● Before and after images
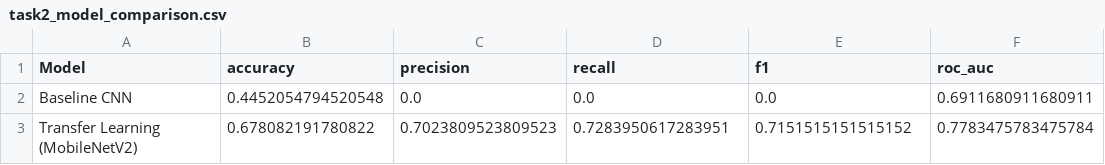
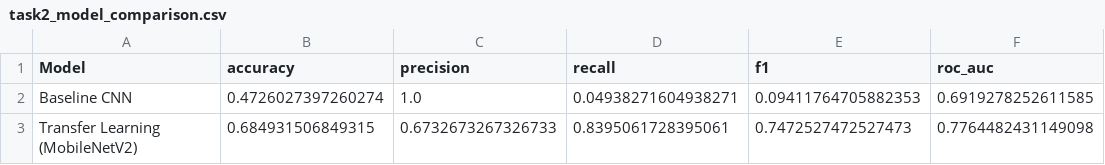
Before and after one commit to faizann-23/23L-3091_A2_Ops, a CSV file: task2_model_comparison.csv, drawn as a sheet.

```diff
--- a/task2_model_comparison.csv
+++ b/task2_model_comparison.csv
@@ -1,3 +1,3 @@
 Model,accuracy,precision,recall,f1,roc_auc
-Baseline CNN,0.4452054794520548,0.0,0.0,0.0,0.6911680911680911
-Transfer Learning (MobileNetV2),0.678082191780822,0.7023809523809523,0.7283950617283951,0.7151515151515152,0.7783475783475784
+Baseline CNN,0.4726027397260274,1.0,0.04938271604938271,0.09411764705882353,0.6919278252611585
+Transfer Learning (MobileNetV2),0.684931506849315,0.6732673267326733,0.8395061728395061,0.7472527472527473,0.7764482431149098
```
Also changed, not shown: test_split.csv, train_split.csv, 27 other files.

● ACTIVITY
Write out the data exactly, and exclude every picture it holds.

● TASK ANSWER
Before and after one commit to faizann-23/23L-3091_A2_Ops, a CSV file: task2_model_comparison.csv, drawn as a sheet.

```diff
--- a/task2_model_comparison.csv
+++ b/task2_model_comparison.csv
@@ -1,3 +1,3 @@
 Model,accuracy,precision,recall,f1,roc_auc
-Baseline CNN,0.4452054794520548,0.0,0.0,0.0,0.6911680911680911
-Transfer Learning (MobileNetV2),0.678082191780822,0.7023809523809523,0.7283950617283951,0.7151515151515152,0.7783475783475784
+Baseline CNN,0.4726027397260274,1.0,0.04938271604938271,0.09411764705882353,0.6919278252611585
+Transfer Learning (MobileNetV2),0.684931506849315,0.6732673267326733,0.8395061728395061,0.7472527472527473,0.7764482431149098
```
Also changed, not shown: test_split.csv, train_split.csv, 27 other files.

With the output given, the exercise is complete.